• **EXERCISE INPUT**:
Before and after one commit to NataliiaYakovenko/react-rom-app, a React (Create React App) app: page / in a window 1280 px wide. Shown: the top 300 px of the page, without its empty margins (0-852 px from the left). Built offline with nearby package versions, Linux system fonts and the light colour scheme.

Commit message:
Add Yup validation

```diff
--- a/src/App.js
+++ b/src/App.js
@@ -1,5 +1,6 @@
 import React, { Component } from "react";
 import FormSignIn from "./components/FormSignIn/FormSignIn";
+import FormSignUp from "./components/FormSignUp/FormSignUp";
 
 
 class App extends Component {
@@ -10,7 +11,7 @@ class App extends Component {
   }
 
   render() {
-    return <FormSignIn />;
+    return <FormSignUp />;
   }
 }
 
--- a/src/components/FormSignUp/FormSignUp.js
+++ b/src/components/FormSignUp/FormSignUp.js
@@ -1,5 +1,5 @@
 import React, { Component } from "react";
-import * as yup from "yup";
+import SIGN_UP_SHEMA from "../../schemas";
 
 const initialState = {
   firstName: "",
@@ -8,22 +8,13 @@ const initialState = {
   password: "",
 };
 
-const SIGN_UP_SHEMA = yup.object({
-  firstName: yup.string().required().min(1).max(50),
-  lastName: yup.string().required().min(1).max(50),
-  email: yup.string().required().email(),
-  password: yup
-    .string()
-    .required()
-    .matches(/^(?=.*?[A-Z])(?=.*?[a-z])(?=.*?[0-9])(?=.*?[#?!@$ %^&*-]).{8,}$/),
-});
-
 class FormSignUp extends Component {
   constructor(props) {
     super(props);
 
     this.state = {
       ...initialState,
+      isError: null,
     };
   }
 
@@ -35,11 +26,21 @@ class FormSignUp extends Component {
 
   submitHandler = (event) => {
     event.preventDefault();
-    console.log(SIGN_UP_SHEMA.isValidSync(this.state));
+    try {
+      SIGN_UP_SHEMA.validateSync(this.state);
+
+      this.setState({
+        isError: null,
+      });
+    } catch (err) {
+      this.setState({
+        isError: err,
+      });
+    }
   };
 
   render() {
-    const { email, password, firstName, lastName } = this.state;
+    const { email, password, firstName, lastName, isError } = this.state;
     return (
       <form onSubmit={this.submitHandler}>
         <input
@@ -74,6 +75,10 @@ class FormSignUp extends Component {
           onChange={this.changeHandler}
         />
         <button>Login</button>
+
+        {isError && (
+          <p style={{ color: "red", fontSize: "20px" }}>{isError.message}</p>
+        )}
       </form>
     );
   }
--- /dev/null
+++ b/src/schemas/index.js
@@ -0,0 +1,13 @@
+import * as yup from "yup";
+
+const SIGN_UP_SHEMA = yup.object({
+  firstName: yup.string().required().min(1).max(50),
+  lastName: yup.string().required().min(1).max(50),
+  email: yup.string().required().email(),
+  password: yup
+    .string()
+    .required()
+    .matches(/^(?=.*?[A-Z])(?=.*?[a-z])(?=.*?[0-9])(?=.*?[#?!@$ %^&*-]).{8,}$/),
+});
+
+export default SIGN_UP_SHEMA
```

• **TO DO**: Above are some records; extract every one of them exactly.

• **FINAL ANSWER**:
Before and after one commit to NataliiaYakovenko/react-rom-app, a React (Create React App) app: page / in a window 1280 px wide. Shown: the top 300 px of the page, without its empty margins (0-852 px from the left). Built offline with nearby package versions, Linux system fonts and the light colour scheme.

Commit message:
Add Yup validation

```diff
--- a/src/App.js
+++ b/src/App.js
@@ -1,5 +1,6 @@
 import React, { Component } from "react";
 import FormSignIn from "./components/FormSignIn/FormSignIn";
+import FormSignUp from "./components/FormSignUp/FormSignUp";
 
 
 class App extends Component {
@@ -10,7 +11,7 @@ class App extends Component {
   }
 
   render() {
-    return <FormSignIn />;
+    return <FormSignUp />;
   }
 }
 
--- a/src/components/FormSignUp/FormSignUp.js
+++ b/src/components/FormSignUp/FormSignUp.js
@@ -1,5 +1,5 @@
 import React, { Component } from "react";
-import * as yup from "yup";
+import SIGN_UP_SHEMA from "../../schemas";
 
 const initialState = {
   firstName: "",
@@ -8,22 +8,13 @@ const initialState = {
   password: "",
 };
 
-const SIGN_UP_SHEMA = yup.object({
-  firstName: yup.string().required().min(1).max(50),
-  lastName: yup.string().required().min(1).max(50),
-  email: yup.string().required().email(),
-  password: yup
-    .string()
-    .required()
-    .matches(/^(?=.*?[A-Z])(?=.*?[a-z])(?=.*?[0-9])(?=.*?[#?!@$ %^&*-]).{8,}$/),
-});
-
 class FormSignUp extends Component {
   constructor(props) {
     super(props);
 
     this.state = {
       ...initialState,
+      isError: null,
     };
   }
 
@@ -35,11 +26,21 @@ class FormSignUp extends Component {
 
   submitHandler = (event) => {
     event.preventDefault();
-    console.log(SIGN_UP_SHEMA.isValidSync(this.state));
+    try {
+      SIGN_UP_SHEMA.validateSync(this.state);
+
+      this.setState({
+        isError: null,
+      });
+    } catch (err) {
+      this.setState({
+        isError: err,
+      });
+    }
   };
 
   render() {
-    const { email, password, firstName, lastName } = this.state;
+    const { email, password, firstName, lastName, isError } = this.state;
     return (
       <form onSubmit={this.submitHandler}>
         <input
@@ -74,6 +75,10 @@ class FormSignUp extends Component {
           onChange={this.changeHandler}
         />
         <button>Login</button>
+
+        {isError && (
+          <p style={{ color: "red", fontSize: "20px" }}>{isError.message}</p>
+        )}
       </form>
     );
   }
--- /dev/null
+++ b/src/schemas/index.js
@@ -0,0 +1,13 @@
+import * as yup from "yup";
+
+const SIGN_UP_SHEMA = yup.object({
+  firstName: yup.string().required().min(1).max(50),
+  lastName: yup.string().required().min(1).max(50),
+  email: yup.string().required().email(),
+  password: yup
+    .string()
+    .required()
+    .matches(/^(?=.*?[A-Z])(?=.*?[a-z])(?=.*?[0-9])(?=.*?[#?!@$ %^&*-]).{8,}$/),
+});
+
+export default SIGN_UP_SHEMA
```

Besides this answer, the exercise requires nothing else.